What do you think of O2O as a marketing strategy? Let me know in the comments


Misha Maruma


Hi Misha,

You mention early on that businesses being cut out of the selling process suffer. Wasn't this part of the attraction of on-line shopping: reducing the middlemen costs to the business, some of which would be passed on to the consumer? Lower prices being THE main decision of where to buy in China, at the cost of service/quality.

Won't either the attempt of these excluded businesses to renter the chain, or to attract them back, deny consumers the price advantages that have been enjoyed in the last 10-15 years?

Of course, consumers still have the choice to shop entirely on-line, something which they have become increasingly accustomed to, even accepting the irritation of buying clothing and having to return through the postal system, when the item is the wrong size, etc.

Interesting read.


Hi Tony.

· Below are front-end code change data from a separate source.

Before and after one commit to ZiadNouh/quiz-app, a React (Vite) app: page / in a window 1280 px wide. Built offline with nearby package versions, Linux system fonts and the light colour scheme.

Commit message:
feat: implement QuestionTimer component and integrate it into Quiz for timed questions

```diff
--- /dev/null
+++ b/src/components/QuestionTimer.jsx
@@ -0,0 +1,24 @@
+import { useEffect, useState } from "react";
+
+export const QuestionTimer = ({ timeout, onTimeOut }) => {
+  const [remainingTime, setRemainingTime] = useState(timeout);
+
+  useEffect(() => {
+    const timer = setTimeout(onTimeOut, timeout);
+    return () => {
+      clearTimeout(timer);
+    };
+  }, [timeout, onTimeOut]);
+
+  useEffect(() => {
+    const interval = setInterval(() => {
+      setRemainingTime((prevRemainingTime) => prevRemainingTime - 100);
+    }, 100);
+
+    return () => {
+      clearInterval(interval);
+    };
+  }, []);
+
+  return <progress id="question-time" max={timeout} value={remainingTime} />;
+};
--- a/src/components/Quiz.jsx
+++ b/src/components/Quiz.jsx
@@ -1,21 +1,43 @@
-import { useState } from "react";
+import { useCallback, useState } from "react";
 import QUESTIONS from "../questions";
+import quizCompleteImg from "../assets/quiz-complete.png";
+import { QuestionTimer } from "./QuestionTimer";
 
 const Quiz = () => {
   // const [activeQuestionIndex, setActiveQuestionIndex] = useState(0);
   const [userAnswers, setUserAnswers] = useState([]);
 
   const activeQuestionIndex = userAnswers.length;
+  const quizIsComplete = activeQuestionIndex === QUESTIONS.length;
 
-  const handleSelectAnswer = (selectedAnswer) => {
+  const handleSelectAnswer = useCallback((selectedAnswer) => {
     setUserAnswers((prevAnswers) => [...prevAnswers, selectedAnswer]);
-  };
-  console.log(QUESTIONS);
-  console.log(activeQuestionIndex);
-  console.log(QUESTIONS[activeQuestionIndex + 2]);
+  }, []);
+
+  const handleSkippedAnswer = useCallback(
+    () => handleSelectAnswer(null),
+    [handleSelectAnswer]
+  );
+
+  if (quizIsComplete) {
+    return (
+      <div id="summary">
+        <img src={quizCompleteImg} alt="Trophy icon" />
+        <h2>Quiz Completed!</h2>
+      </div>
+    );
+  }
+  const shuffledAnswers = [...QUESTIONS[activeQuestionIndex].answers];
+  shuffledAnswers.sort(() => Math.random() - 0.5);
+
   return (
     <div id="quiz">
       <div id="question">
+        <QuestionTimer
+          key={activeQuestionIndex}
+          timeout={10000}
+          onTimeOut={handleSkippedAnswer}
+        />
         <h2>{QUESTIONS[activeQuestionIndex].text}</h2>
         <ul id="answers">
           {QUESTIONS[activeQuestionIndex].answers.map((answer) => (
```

Thanks for the comment.
When I talk of businesses being 'cut out of the process', I mean specifically O2O. The attraction of shopping online is indeed the fact that costs for the consumer are less, as you suggest. In fact, I'd suggest that offline businesses that can't move completely online (i.e. a taxi service) and want to reenter have to adopt the online price policies that have seen consumers enjoy lower costs over the past few years. The taxi drivers in Nanjing, for example, were charging passengers only ¥1 IF they used WeChat to book and pay for the taxi in advance. 
The idea with O2O is to use the advantages of the internet in a real-life space. A perfect combination of cyberspace and the real-world. 
Your example of having to buy clothes online is a perfect example of how O2O can benefit consumers. Imagine going shopping on a Saturday afternoon. You see something you like. Try it on. Fits perfectly. You then scan the item with your phone. It opens up an online store. You pay using a mobile wallet and select delivery. You get the benefit of the online discount and know that the item will be delivered, knowing that you won't have to return it. You can happily go for a coffee afterwards and not have to worry about carrying a shopping bag. You might even use your phone to see if there are any special deals on coffee at cafes nearby. That is the promised land of O2O. 
If the system worked like this do you think you'd be a convert? I know I certainly would.

Hello All!

Very interesting blog post! I agree with Misha. O2O seems to have a lot of potencial, specially for retailers. I think is another piece of the omnichannel puzzle.
About the WeChat part, there is no doubt that this platform is growing, and is growing at the speed of light.
As a fashion marketer, i’m experiencing a challenging era, where is getting more difficult to attract customers. And we know that we have to be where our clientes are, and surprisingly, they are in WeChat.
So many retailers now do almost everything in this platform, which I think is part of the O2O,
I read on Fashionbi (http://fsh.by/PL0N9Q), that a lot of brands, specially premium and luxury, have presence on the platform, and in that way, they are gaining more Chinese consumers. And although there is not a “magic recipe” to succeed in the platform, i can see the efforts that fashion brands are making in order to reach those customers, Could be this linked to the O2O? Is this strategy calling customers to use real services?
I think we will see with the time, definitely this is just the beginning of a new era in the omnichannel and the use of new mobile technologies. We’ll see how the future comes and how companies react to the new digital marketing trends.

Hi Nelly, thanks for the comment.
I think you're right that there is no 'magic recipe' to succeeding on the WeChat platform and that is exciting for marketers. And I also agree that the way fashion brands use WeChat is linked to O2O. For example, I have a Gap account on my WeChat and just this morning I got a message telling me of a one day sale in store at my local Gap in Nanjing. I have to go to the store if I want to enjoy the discounts. They are using urgency to draw me into the bricks and mortar store through a mobile platform.
Can I ask, do you currently have a presence on WeChat and use it in this way or are you just exploring the options right now?

Add new comment